There has been much to amuse in the Labor Right's attack on the Greens over the last week, culminating in a flurry of attacks over the weekend: Paul Howes lambasting the Greens for advocating such pastimes as dancing over competitive sports for kids, thereby presumably at a stroke alienating the entire ballroom dancing competition community; John Robertson (remember him?) joining in, apparently forgetting the Greens were more diligent in supporting his head-in-the-sand stance on electricity privatisation than most of his own party; the febrile comparison by Sam Dastyari -- general secretary of that politically deft outfit, NSW Labor -- to One Nation.
The participation of union leaders like Howes and Tony Maher, who joined in on Twitter, was intriguing, given the Greens are far more protectionist than the parliamentary wing of Howes and Maher.
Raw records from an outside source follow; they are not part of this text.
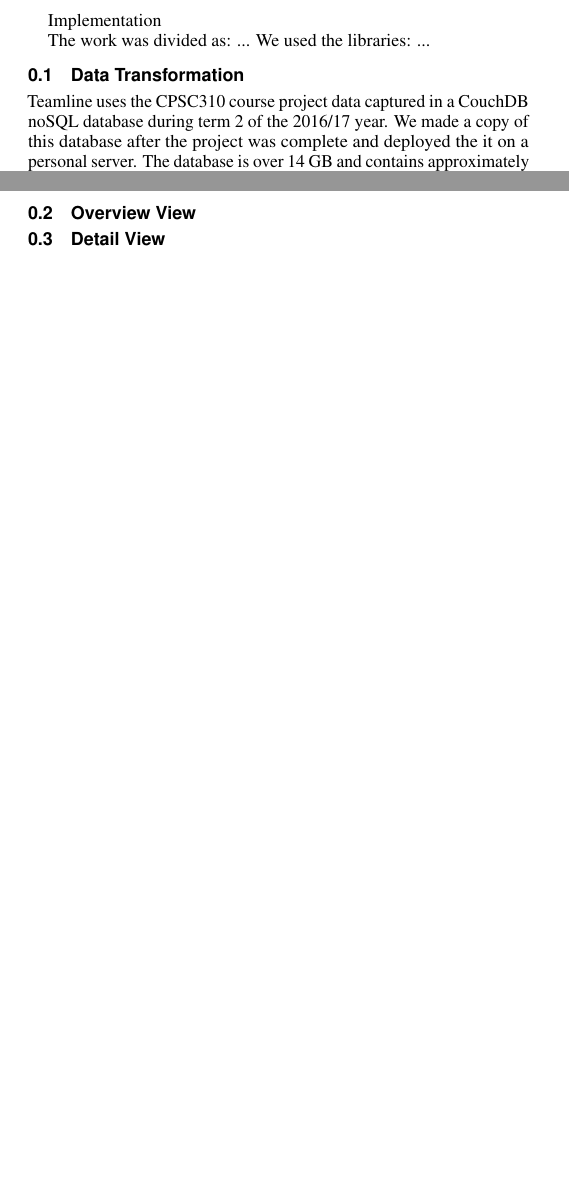
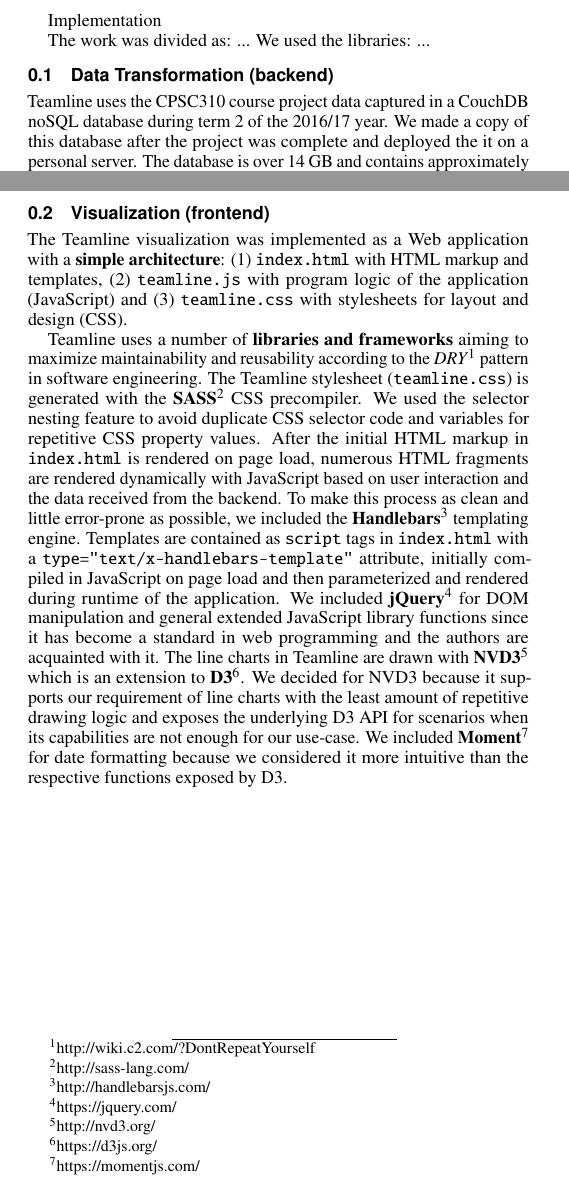
Before and after one commit to nashid/teamline, a LaTeX document (paper/sections/implementation.tex): two parts of the page, joined at a grey line, cut so that both start at the same text, the shorter picture padded with empty space. Compiled offline with pdfLaTeX.

```diff
--- a/paper/sections/implementation.tex
+++ b/paper/sections/implementation.tex
@@ -8,10 +9,13 @@
 The work was divided as: ...
 We used the libraries: ...
 
-\subsection{Data Transformation}
+\subsection{Data Transformation (backend)}
 Teamline uses the CPSC310 course project data captured in a CouchDB noSQL database during term 2 of the 2016/17 year. We made a copy of this database after the project was complete and deployed the it on a personal server. The database is over 14 GB and contains approximately 44,000 commit records which contain details about the committed code including the pass rate against the instructor-written tests and the percentage of code the team covered with their own tests. These fields are extracted from the database using a map-reduce view whose code is available in \texttt{contribs-by-team.js}. The view emits a list of commit records which can be optionally filtered by team, deliverable and timestamp. On top of this view, we implemented a list function, whose code is available in \texttt{contrib.js}, that takes as input the filtered list of commits and outputs a list of team objects: aggregates of all the commits made by the members of the team. It also computes the contribution metrics discussed in section \ref{ssec:data-description}. A complete description of the fields emitted by the list function can be found in \texttt{data-guide.md}.
 
-\subsection{Overview View}
-\subsection{Detail View}
+\subsection{Visualization (frontend)}
+The Teamline visualization was implemented as a Web application with a \textbf{simple architecture}: (1) \texttt{index.html} with HTML markup and templates, (2) \texttt{teamline.js} with program logic of the application (JavaScript) and (3) \texttt{teamline.css} with stylesheets for layout and design (CSS).
+
+Teamline uses a number of \textbf{libraries and frameworks} aiming to maximize maintainability and reusability according to the \textit{DRY}\footnote{http://wiki.c2.com/?DontRepeatYourself} pattern in software engineering. The Teamline stylesheet (\texttt{teamline.css}) is generated with the \textbf{SASS}\footnote{http://sass-lang.com/} CSS precompiler. We used the selector nesting feature to avoid duplicate CSS selector code and variables for repetitive CSS property values. After the initial HTML markup in \texttt{index.html} is rendered on page load, numerous HTML fragments are rendered dynamically with JavaScript based on user interaction and the data received from the backend. To make this process as clean and little error-prone as possible, we included the \textbf{Handlebars}\footnote{http://handlebarsjs.com/} templating engine. Templates are contained as \texttt{script} tags in \texttt{index.html} with a \texttt{type="text/x-handlebars-template"} attribute, initially compiled in JavaScript on page load and then parameterized and rendered during runtime of the application. We included \textbf{jQuery}\footnote{https://jquery.com/} for DOM manipulation and general extended JavaScript library functions since it has become a standard in web programming and the authors are acquainted with it. The line charts in Teamline are drawn with \textbf{NVD3}\footnote{http://nvd3.org/} which is an extension to \textbf{D3}\footnote{https://d3js.org/}. We decided for NVD3 because it supports our requirement of line charts with the least amount of repetitive drawing logic and exposes the underlying D3 API for scenarios when its capabilities are not enough for our use-case. We included \textbf{Moment}\footnote{https://momentjs.com/} for date formatting because we considered it more intuitive than the respective functions exposed by D3.
+
 
 \end{document}
```
Also changed, not shown: paper/sections/implementation.tex (1 more changed lines), 2 other files.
In April, for example, the Greens not merely supported the government handing out yet more wasteful assistance to the automotive industry, but wanted to explore ways to prevent a future Coalition government from removing it. For a leader like Howes, who prides himself on advocating measures to protect jobs, having a crack at the Greens looked a little perverse.